## Data for this exercise
=== Begin Enclosure ===
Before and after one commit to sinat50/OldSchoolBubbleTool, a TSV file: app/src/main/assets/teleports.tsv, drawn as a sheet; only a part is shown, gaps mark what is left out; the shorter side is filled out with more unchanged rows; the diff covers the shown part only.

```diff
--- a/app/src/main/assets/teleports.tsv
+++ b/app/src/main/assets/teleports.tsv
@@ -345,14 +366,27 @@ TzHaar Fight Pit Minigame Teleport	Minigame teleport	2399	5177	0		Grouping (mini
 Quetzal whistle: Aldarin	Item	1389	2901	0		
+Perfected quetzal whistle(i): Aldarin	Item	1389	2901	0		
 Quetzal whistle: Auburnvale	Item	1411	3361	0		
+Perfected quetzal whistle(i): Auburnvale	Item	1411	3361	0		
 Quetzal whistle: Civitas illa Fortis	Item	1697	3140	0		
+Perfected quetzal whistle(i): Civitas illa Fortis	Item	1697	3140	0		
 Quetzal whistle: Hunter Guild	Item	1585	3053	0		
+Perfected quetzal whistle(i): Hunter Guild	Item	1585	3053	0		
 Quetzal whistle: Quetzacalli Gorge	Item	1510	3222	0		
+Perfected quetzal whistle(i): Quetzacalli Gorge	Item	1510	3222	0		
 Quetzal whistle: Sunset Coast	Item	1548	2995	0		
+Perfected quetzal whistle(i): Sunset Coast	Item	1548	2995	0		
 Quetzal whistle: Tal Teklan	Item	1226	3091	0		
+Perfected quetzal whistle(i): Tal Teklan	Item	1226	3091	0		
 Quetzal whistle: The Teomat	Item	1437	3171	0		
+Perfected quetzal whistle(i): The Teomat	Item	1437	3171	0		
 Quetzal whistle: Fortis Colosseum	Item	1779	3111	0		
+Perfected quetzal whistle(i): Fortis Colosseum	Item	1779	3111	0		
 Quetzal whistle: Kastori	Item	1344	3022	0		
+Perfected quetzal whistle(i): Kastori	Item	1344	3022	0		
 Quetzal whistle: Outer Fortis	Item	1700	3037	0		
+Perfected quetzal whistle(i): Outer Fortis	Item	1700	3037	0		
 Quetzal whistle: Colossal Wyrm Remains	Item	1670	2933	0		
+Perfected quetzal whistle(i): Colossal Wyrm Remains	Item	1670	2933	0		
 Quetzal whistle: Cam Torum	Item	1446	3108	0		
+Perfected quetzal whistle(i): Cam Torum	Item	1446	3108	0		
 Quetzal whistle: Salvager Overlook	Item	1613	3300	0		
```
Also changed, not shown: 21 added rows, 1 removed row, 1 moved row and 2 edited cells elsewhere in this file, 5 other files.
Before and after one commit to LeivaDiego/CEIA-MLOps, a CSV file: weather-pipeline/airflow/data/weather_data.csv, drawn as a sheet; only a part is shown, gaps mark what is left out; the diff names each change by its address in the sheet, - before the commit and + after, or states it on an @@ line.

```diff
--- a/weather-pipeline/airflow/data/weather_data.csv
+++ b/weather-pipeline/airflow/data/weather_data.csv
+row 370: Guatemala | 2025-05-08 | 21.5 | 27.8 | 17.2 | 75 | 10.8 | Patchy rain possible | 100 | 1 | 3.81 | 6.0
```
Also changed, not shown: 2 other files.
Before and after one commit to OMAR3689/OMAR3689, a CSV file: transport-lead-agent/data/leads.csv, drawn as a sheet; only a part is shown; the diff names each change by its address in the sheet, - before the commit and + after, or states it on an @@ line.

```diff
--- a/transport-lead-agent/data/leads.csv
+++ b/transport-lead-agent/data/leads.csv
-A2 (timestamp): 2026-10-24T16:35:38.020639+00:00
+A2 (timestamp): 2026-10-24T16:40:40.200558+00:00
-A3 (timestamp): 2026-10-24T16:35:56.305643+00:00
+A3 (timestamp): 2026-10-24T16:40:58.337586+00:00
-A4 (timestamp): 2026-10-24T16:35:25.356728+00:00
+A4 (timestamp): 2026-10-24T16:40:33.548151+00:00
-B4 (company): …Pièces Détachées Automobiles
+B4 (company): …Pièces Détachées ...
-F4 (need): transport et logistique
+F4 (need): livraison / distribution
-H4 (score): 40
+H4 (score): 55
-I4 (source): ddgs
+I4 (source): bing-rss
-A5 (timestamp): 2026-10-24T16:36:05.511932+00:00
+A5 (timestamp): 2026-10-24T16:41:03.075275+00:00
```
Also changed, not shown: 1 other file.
=== End Enclosure ===
## To do
Every line in the entries above that has the word "timestamp" should be identified and copied.

## Solution to the problem
-A2 (timestamp): 2026-10-24T16:35:38.020639+00:00
+A2 (timestamp): 2026-10-24T16:40:40.200558+00:00
-A3 (timestamp): 2026-10-24T16:35:56.305643+00:00
+A3 (timestamp): 2026-10-24T16:40:58.337586+00:00
-A4 (timestamp): 2026-10-24T16:35:25.356728+00:00
+A4 (timestamp): 2026-10-24T16:40:33.548151+00:00
-A5 (timestamp): 2026-10-24T16:36:05.511932+00:00
+A5 (timestamp): 2026-10-24T16:41:03.075275+00:00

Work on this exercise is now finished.